Baroness Kath Pinnock, who is also a long-serving member of Kirklees Council representing Cleckheaton, argued against a recommendation that the basic allowance for 69 councillors in the borough should go up by almost a third to £18,000 over the next three years.
She was reacting to a suggestion that councillors should get more money to “reflect the scale of work and commitment necessary” in carrying out the role – and to attract new blood to the council chamber.
Instead she said elected members’ allowances should be linked to local government pay rises and added: “We cannot go to council and ask for almost 30 per cent over three years when we have people in the borough that can’t pay their gas bills. Some people in the public sector will get much lower rises than that. It’s outrageous.”
Her comments, which were accepted by the corporate governance and audit committee during its debate on members’ allowances, will now go to the September meeting of full council for consideration and approval.

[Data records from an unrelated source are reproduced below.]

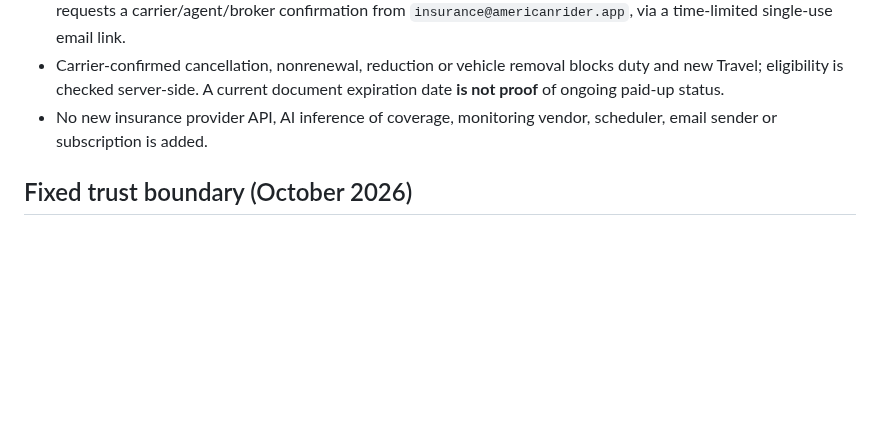
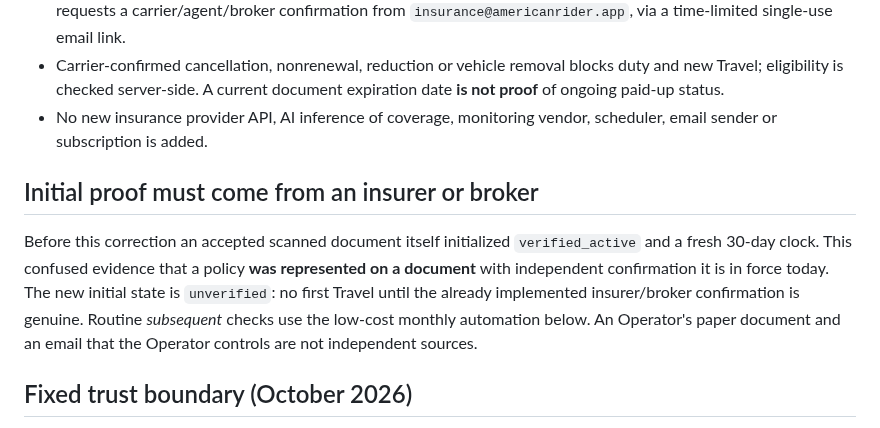
Before and after one commit to chadkhalil21-svg/American-Rider, a Markdown page: docs/INSURANCE-CONTACT-TRUST-AND-LOW-COST-AUTOMATION.md, the part around the change. Drawn GitHub-style; blank space fills up the shorter version.

Commit message:
Document initial insurer confirmation and prevent OCR-based coverage assumptions

```diff
--- a/docs/INSURANCE-CONTACT-TRUST-AND-LOW-COST-AUTOMATION.md
+++ b/docs/INSURANCE-CONTACT-TRUST-AND-LOW-COST-AUTOMATION.md
@@ -5,6 +5,9 @@
 - Every 30 days (with a bounded 5-day attestation grace in the current design), existing scheduled monitoring requests a carrier/agent/broker confirmation from `insurance@americanrider.app`, via a time-limited single-use email link.
 - Carrier-confirmed cancellation, nonrenewal, reduction or vehicle removal blocks duty and new Travel; eligibility is checked server-side. A current document expiration date **is not proof** of ongoing paid-up status.
 - No new insurance provider API, AI inference of coverage, monitoring vendor, scheduler, email sender or subscription is added.
+
+## Initial proof must come from an insurer or broker
+Before this correction an accepted scanned document itself initialized `verified_active` and a fresh 30-day clock. This confused evidence that a policy **was represented on a document** with independent confirmation it is in force today. The new initial state is `unverified`: no first Travel until the already implemented insurer/broker confirmation is genuine. Routine *subsequent* checks use the low-cost monthly automation below. An Operator's paper document and an email that the Operator controls are not independent sources.
 
 ## Fixed trust boundary (October 2026)
 The old verification-request route allowed an Operator to supply **any mailbox**, which received a valid capability link. If that mailbox replied `verified_active`, the 30-day verification timestamp previously renewed with no independent proof it belonged to a real carrier/broker.
```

During the financial year 2021-2022 councillors were paid a basic allowance of £14,002.
Following an investigation by the members’ allowances independent review panel (MAIRP) it was recommended that the rate go up to £18,000 phased in over the next three years. That’s a total rise of £3,998 or 28.55 per cent.
The increase would include the new added cost to councillors of paying for their own broadband on residential contracts, as well as choosing IT devices and subscription to cartridge-replacement scheme for printers.
During July and November 2021 the MAIRP carried out “a full root and branch review” that involved a series of interviews with councillors and staff. Its report was published in January this year.
The panel found that the basic allowance should better reflect and compensate members for the level of work, scale of responsibilities, the role’s impact on their work–life balance, and on councillor health and well-being.
Assuming a 37-hour working week, which, it said, would be an underestimate in many cases, that produced an hourly rate of £7.88.
The panel also heard evidence that the current basic allowance acted as “a serious disincentive to diverse recruitment” and that people possessing the qualities and attributes that might make them potentially effective councillors were “discouraged” by the money on offer.
The panel said: “[We] believe it is crucial to emphasise that no one becomes a councillor to make a fortune, but that it is eminently reasonable that councillors should receive fair and equitable compensation for carrying out a demanding and important role in society.”
In addition the MAIRP said some special responsibility allowances for key figures, such as the council leader, deputy leader, cabinet members, and chairs of overview and scrutiny chairs, standards and corporate governance and audit, should also go up.
Recommended pay scales for Special Responsibility Allowances (SRAs):
Leader of the Council: Shabir Pandor – £26,364.
Deputy Leader of the Council: Cathy Scott – £19,772.
Cabinet Members: Paul Davies, Eric Firth, Viv Kendrick, Mus Khan, Naheed Mather, Carole Pattison, Will Simpson, Graham Turner – £12,863 each.
Chair of Overview and Scrutiny: Liz Smaje – £12,863.
Committee chairs, including planning – £6,432 each.
Chairs of Standards and Appeals, and members of Adoption and Fostering Panels – £3,860 each.
Leader of an Opposition Group with 16+ members (Conservatives): David Hall – £11,577.
Group Business Manager: Mohan Sokhal (Labour), Richard Smith (Conservatives) – £7,719 each.
Deputy Leader (Conservatives): John Taylor – £5,147.
Leader of an Opposition Group with 3-15 members: John Lawson (Lib Dems), Andrew Cooper (Greens), Charles Greaves (Independent Group) – £7,719 each.
Group Business Manager: Alison Munro (Lib Dems), Karen Allison (Greens), Paul White (Independent Group) – £5,147 each.
Deputy Leader: Andrew Marchington (Lib Dems) – £2,572.
Councillors cannot receive more than one SRA.